Shobharam, also known as Raut Yadav, resided in the remote village of Arkar in Balod district, located about 50 km northeast of Balod. Despite facing poverty, Shobharam made a living through daily wages and cattle grazing. On 26 January 1895, Shobharam and his wife welcomed their son Ratna, who was later named Ramratan. Despite their financial struggles, Ramratan was raised in a happy environment. During this time, India was under British rule.
He received elementary education up to the fourth grade. Once of eligible age, he married Sukhum, but he developed a love for the nation and was inspired by the words of leaders who encouraged him to become a freedom fighter. The British atrocities further fuelled his desire to leave home and join the struggle for independence.

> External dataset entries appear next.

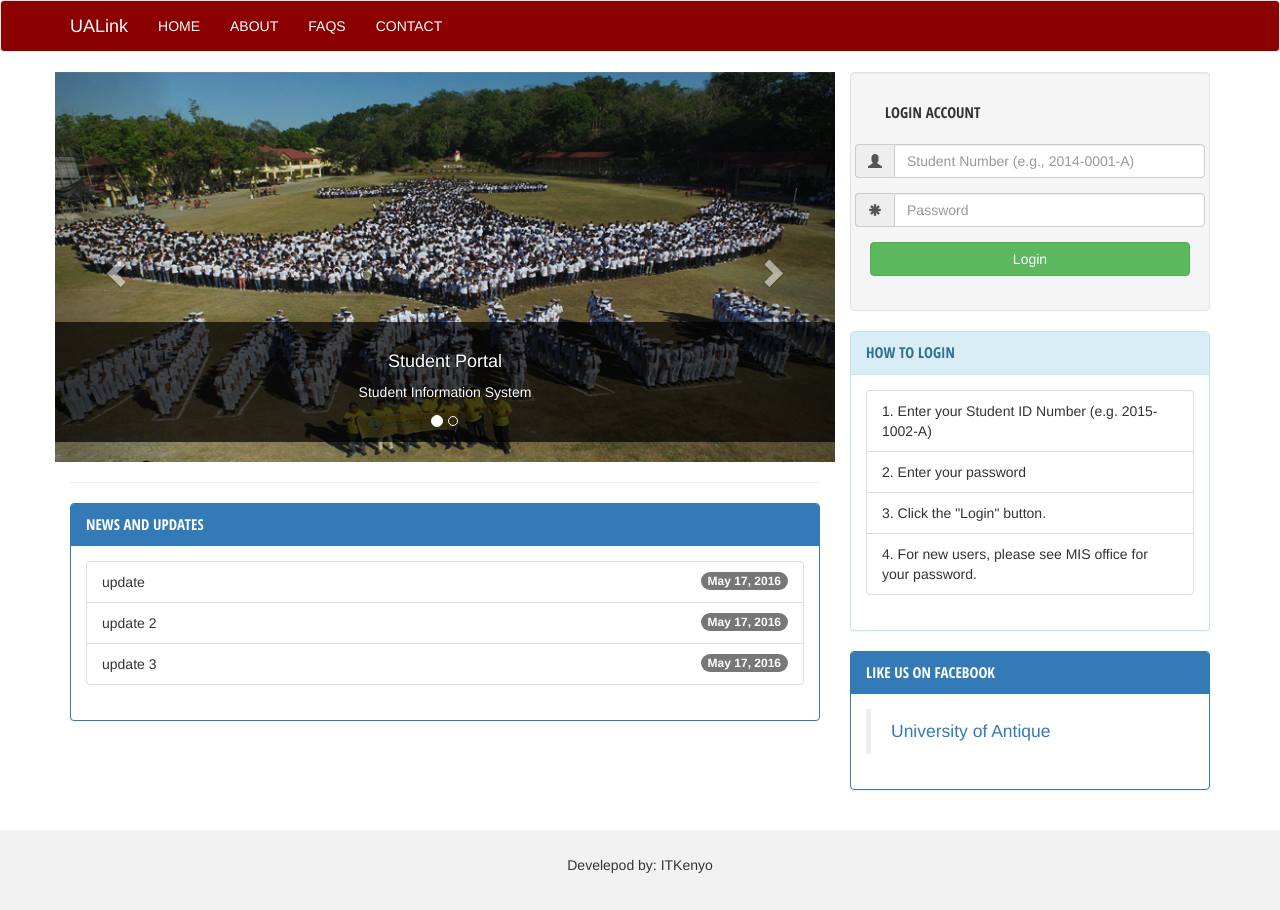
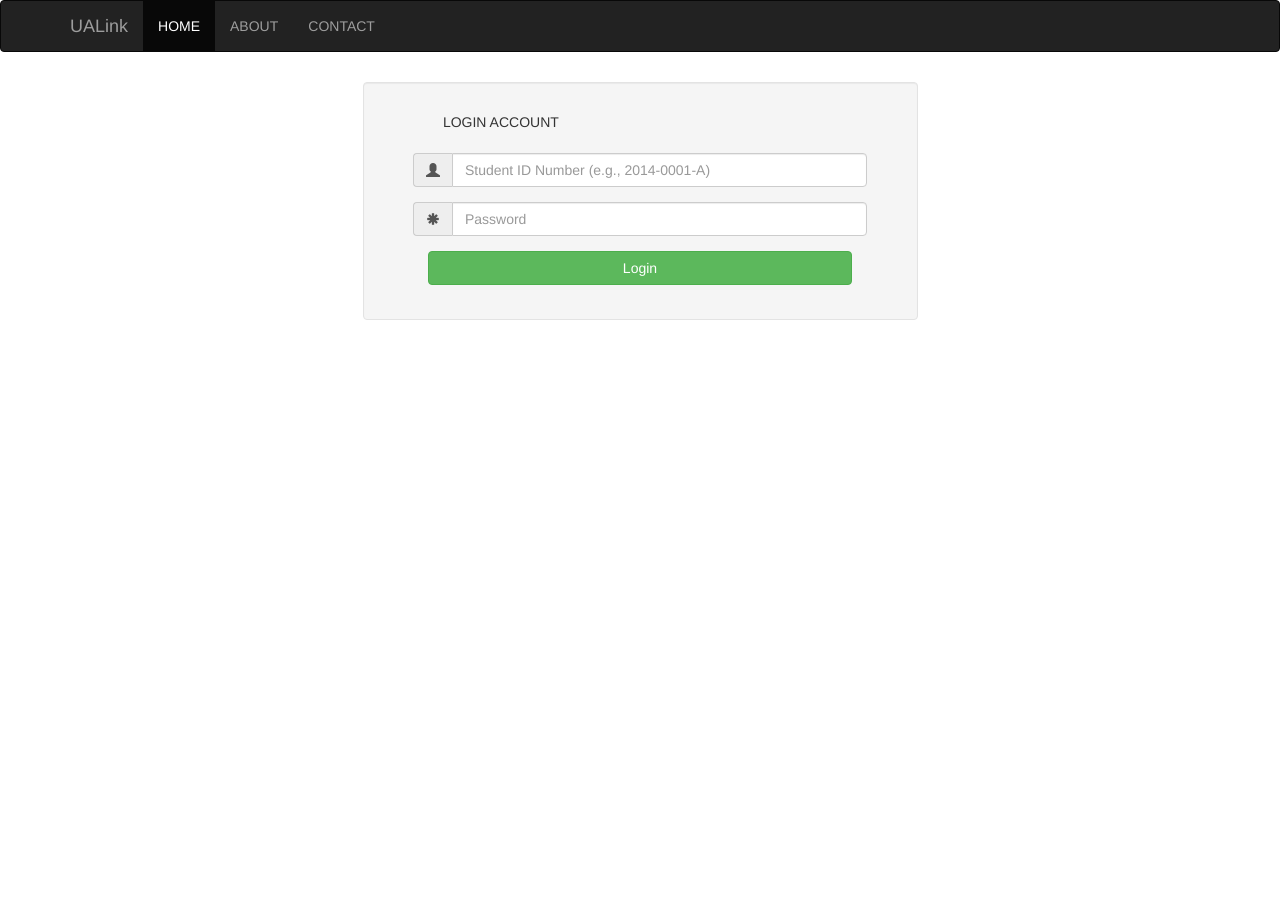
Before and after one commit to ua-devs/site_prototype, a PHP site: page / in a window 1280 px wide. After the commit the page ends 320 px from the top, so only its background shows below. Run offline with PHP 8.4, Linux system fonts and the light colour scheme; some libraries are stand-ins or nearby versions.

Commit message:
Index with login form only

```diff
--- /dev/null
+++ b/config.php
@@ -0,0 +1,38 @@
+<?php
+class Database
+{
+	private static $dbName = 'antiques_dbintegration' ;
+	private static $dbHost = 'localhost' ;
+	private static $dbUsername = 'root';
+	private static $dbUserPassword = 'toor';
+
+	private static $cont  = null;
+
+	public function __construct() {
+		exit('Init function is not allowed');
+	}
+
+	public static function connect()
+	{
+	   // One connection through whole application
+       if ( null == self::$cont )
+       {
+        try
+        {
+          self::$cont =  new PDO( "mysql:host=".self::$dbHost.";"."dbname=".self::$dbName, self::$dbUsername, self::$dbUserPassword);
+        }
+        catch(PDOException $e)
+        {
+          die($e->getMessage());
+        }
+       }
+       return self::$cont;
+	}
+
+	public static function disconnect()
+	{
+		self::$cont = null;
+	}
+
+}
+?>
--- a/index.php
+++ b/index.php
@@ -1,33 +1,57 @@
+<?php
+
+	if(!isset($_SESSION))     {
+		session_start();
+	}
+
+	require 'config.php';
+	$chkLogin = true;
+
+	if(!empty($_POST['studentID'])  || !empty($_POST['passkey']) ){
+		$studentID = $_POST['studentID'];
+		$passkey = $_POST['passkey'];
+		$pdo = Database::connect();
+		$pdo->setAttribute(PDO::ATTR_ERRMODE, PDO::ERRMODE_EXCEPTION);
+		$sql="SELECT * FROM kioskuser WHERE studId = ? and password = ?";
+		$q = $pdo->prepare($sql);
+		$q->execute(array($studentID, $passkey));
+
+		$count = $q->rowCount();
+		Database::disconnect();
+		//echo $count;
+
+		if($count==0){
+			$chkLogin = false;
+			$studentID = null;
+			$passkey = null;
+		} else {
+
+			$pdo = Database::connect();
+			$pdo->setAttribute(PDO::ATTR_ERRMODE, PDO::ERRMODE_EXCEPTION);
+			$sql="SELECT * FROM kioskuser WHERE studId = '$studentID' and password = '$passkey'";
+			foreach ($pdo->query($sql) as $row) {
+				$studentID = $row['studId'];
+			}
+
+			Database::disconnect();
+			$_SESSION['studentID'] = $studentID;
+			$_SESSION['validity'] = 1;
+			header("Location: index.php");
+		}
+
+	} ?>
 <!DOCTYPE html>
 <html lang="en">
-
 <head>
-    <title>Home - UALink</title>
+  <title>UALink</title>
   <meta charset="utf-8">
-    <meta http-equiv="X-UA-Compatible" content="IE=edge">
   <meta name="viewport" content="width=device-width, initial-scale=1">
-    <link rel="stylesheet" href="https://maxcdn.bootstrapcdn.com/bootstrap/3.3.6/css/bootstrap.min.css">
-    <link href='https://fonts.googleapis.com/css?family=Open+Sans+Condensed:300,300italic,700' rel='stylesheet' type='text/css'>
-    <link rel="stylesheet" href="css/custom.css">
-
+  <link rel="stylesheet" href="http://maxcdn.bootstrapcdn.com/bootstrap/3.3.6/css/bootstrap.min.css">
   <script src="https://ajax.googleapis.com/ajax/libs/jquery/1.12.0/jquery.min.js"></script>
-    <script src="https://maxcdn.bootstrapcdn.com/bootstrap/3.3.6/js/bootstrap.min.js"></script>
+  <script src="http://maxcdn.bootstrapcdn.com/bootstrap/3.3.6/js/bootstrap.min.js"></script>
 </head>
-
 <body>
-    <div id="fb-root"></div>
-    <script>
-        (function(d, s, id) {
-            var js, fjs = d.getElementsByTagName(s)[0];
-            if (d.getElementById(id)) return;
-            js = d.createElement(s);
-            js.id = id;
-            js.src =
-                "//connect.facebook.net/en_US/sdk.js#xfbml=1&version=v2.6&appId=133331550020554";
-            fjs.parentNode.insertBefore(js, fjs);
-        }(document, 'script', 'facebook-jssdk'));
-    </script>
-    <nav class="navbar navbar-default bg-nav">
+ <nav class="navbar navbar-inverse">
   <div class="container">
     <div class="navbar-header">
       <button type="button" class="navbar-toggle" data-toggle="collapse" data-target="#myNavbar">
@@ -38,102 +62,46 @@
       <a class="navbar-brand" href="#">UALink</a>
     </div>
     <div class="collapse navbar-collapse" id="myNavbar">
-                <ul class="nav navbar-nav navbar-color">
-                    <li><a href="#">HOME</a>
-                    </li>
-                    <li><a href="#">ABOUT</a>
-                    </li>
-                    <li><a href="#">FAQS</a>
-                    </li>
-                    <li><a href="#">CONTACT</a>
-                    </li>
+      <ul class="nav navbar-nav">
+        <li class="active"><a href="#">HOME</a></li>
+        <li><a href="#">ABOUT</a></li>
+        <li><a href="#">CONTACT</a></li>
       </ul>
     </div>
   </div>
 </nav>
 <div class="container">
  <div class="row">
-            <div class="col-sm-8">
+  <div class="col-sm-3"></div>
+  <div class="col-sm-6">
+  <?php  if(empty($_SESSION['studentID'])){ ?>
+							<span class="help-block">
+							<?php
+
+		if($chkLogin == false){
+			echo '<div class="alert alert-danger" role="alert"><span class="glyphicon glyphicon-remove"></span><strong>  Failed!  </strong>   Student ID Number and Password mismatched!</div>';
+		}
+
+		?>
+							</span>
+	<div class="well">
 	<div class="row">
-                    <div id="myCarousel" class="carousel slide" data-ride="carousel">
-                        <!-- Indicators -->
-                        <ol class="carousel-indicators">
-                            <li data-target="#myCarousel" data-slide-to="0" class="active"></li>
-                            <li data-target="#myCarousel" data-slide-to="1"></li>
-                        </ol>
-
-                        <!-- Wrapper for slides -->
-                        <div class="carousel-inner" role="listbox">
-                            <div class="item active">
-                                <img src="images/carousel/carousel01.png" alt="Image">
-                                <div class="carousel-caption">
-                                    <h4>Student Portal</h4>
-                                    <p>Student Information System</p>
-                                </div>
-                            </div>
-
-                            <div class="item">
-                                <img src="images/carousel/carousel02.png" alt="Image">
-                                <div class="carousel-caption">
-                                    <h4>Student Portal</h4>
-                                    <p>Student Information System</p>
-                                </div>
-                            </div>
-                        </div>
-
-                        <!-- Left and right controls -->
-                        <a class="left carousel-control" href="#myCarousel" role="button" data-slide="prev">
-                            <span class="glyphicon glyphicon-chevron-left" aria-hidden="true"></span>
-                            <span class="sr-only">Previous</span>
-                        </a>
-                        <a class="right carousel-control" href="#myCarousel" role="button" data-slide="next">
-                            <span class="glyphicon glyphicon-chevron-right" aria-hidden="true"></span>
-                            <span class="sr-only">Next</span>
-                        </a>
-                    </div>
-                </div>
-                <hr />
-                <div class="row">
-                    <div class="col-sm-12">
-                        <div class="panel panel-primary">
-                            <div class="panel-heading">NEWS AND UPDATES</div>
-                            <div class="panel-body">
-
-                                <ul class="list-group">
-                                    <li class="list-group-item"><span class="badge">May 17, 2016</span> update
-                                    </li>
-                                    <li class="list-group-item"><span class="badge">May 17, 2016</span> update 2
-                                    </li>
-                                    <li class="list-group-item"><span class="badge">May 17, 2016</span> update 3
-                                    </li>
-                                </ul>
-
-                            </div>
-                        </div>
-                    </div>
-                </div>
-            </div>
-
-            <div class="col-sm-4">
-                <div class="well">
-
-
-                    <form class="form-horizontal" role="form">
+		<form class="form-horizontal" role="form" method="post" action="index.php">
+				<div class="col-sm-1"></div>
+		<div class="col-sm-10">
 			<div class="panel-heading">
 				<p align="left">LOGIN ACCOUNT</p>
 			</div>
 			<div class="form-group">
-
 				<div class="col-sm-12 input-group">
 					<span class="input-group-addon"><i class="glyphicon glyphicon-user"></i></span>
-                                <input type="text" class="form-control" id="studentID" placeholder="Student Number (e.g., 2014-0001-A)">
+					<input type="text" class="form-control" id="studentID" name="studentID" placeholder="Student ID Number (e.g., 2014-0001-A)">
 				</div>
 			</div>
 			<div class="form-group">
-
 				<div class="col-sm-12 input-group">
 					<span class="input-group-addon"><i class="glyphicon glyphicon-asterisk"></i></span>
-                                <input type="password" class="form-control" id="passwd" placeholder="Password">
+					<input type="password" class="form-control" id="passkey" name="passkey" placeholder="Password">
 				</div>
 			</div>
 			<div class="form-group">
@@ -141,51 +109,20 @@
                     <button type="submit" class="btn btn-success btn-block">Login</button>
                 </div>
             </div>
+					</div>
         </form>
-                </div>
-
-                <div class="panel panel-info">
-                    <div class="panel-heading">HOW TO LOGIN</div>
-                    <div class="panel-body">
-                        <ol type="1" class="list-group">
-                            <li class="list-group-item list-num">Enter your Student ID Number (e.g. 2015-1002-A)</li>
-                            <li class="list-group-item list-num">Enter your password</li>
-                            <li class="list-group-item list-num">Click the "Login" button.</li>
-                            <li class="list-group-item list-num">For new users, please see MIS office for your password.
-                            </li>
-                        </ol>
-
-
-                    </div>
-                </div>
-
-                <div class="panel panel-primary">
-                    <div class="panel-heading">LIKE US ON FACEBOOK</div>
-                    <div class="panel-body">
-                        <div class="fb-page" data-href="https://www.facebook.com/universityofantique/" data-tabs="timeline" data-small-header="false" data-adapt-container-width="true" data-hide-cover="false" data-show-facepile="true">
-                            <div class="fb-xfbml-parse-ignore">
-                                <blockquote cite="https://www.facebook.com/universityofantique/">
-                                    <a href="https://www.facebook.com/universityofantique/">University of Antique</a>
-                                </blockquote>
+		<div class="col-sm-1"></div>
 		</div>
 	</div>
   </div>
+  <div class="col-sm-3"></div>
 </div>
+</div>
+</body>
+</html>
+					<?php
+	} else {
+		header("Location: dashboard.php");
+	}
 
-
-            </div>
-
-
-
-
-        </div>
-
-    </div>
-
-    <br>
-    <footer class="container-fluid text-center">
-        <p>Develepod by: ITKenyo</p>
-    </footer>
-</body>
-
-</html>
+	?>
--- /dev/null
+++ b/logout.php
@@ -0,0 +1,5 @@
+<?php
+session_start();
+session_destroy();
+header( 'Location: index.php' ) ;
+?>
```
Also changed, not shown: config/config.php (deleted). Lines whose indentation alone changed are shown as unchanged.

Leaving his young child with his mother, Ramratan, at the age of 35, actively participated in the freedom struggle in 1930, following the principles of patriotism and Mahatma Gandhi. Due to limited transportation and communication, he was unable to send any messages to his family but devoted himself to serving the country as a freedom fighter. He actively participated in the Quit India Movement of 1942 as part of a group of freedom fighters, enduring imprisonment from 14 November 1942, until 19 April 1943 in Raipur Central Jail.
Ramratan passed away in 1985 at the age of 90, having received a freedom fighter pension during his lifetime. On 15 August 1997, during the 'Golden Jubilee' celebration of India's independence, the then Chief Minister Digvijay Singh honoured Ramratan posthumously with a commendation letter.
Source: Raghvendra Kumar Dhruw, Contributor for CCRT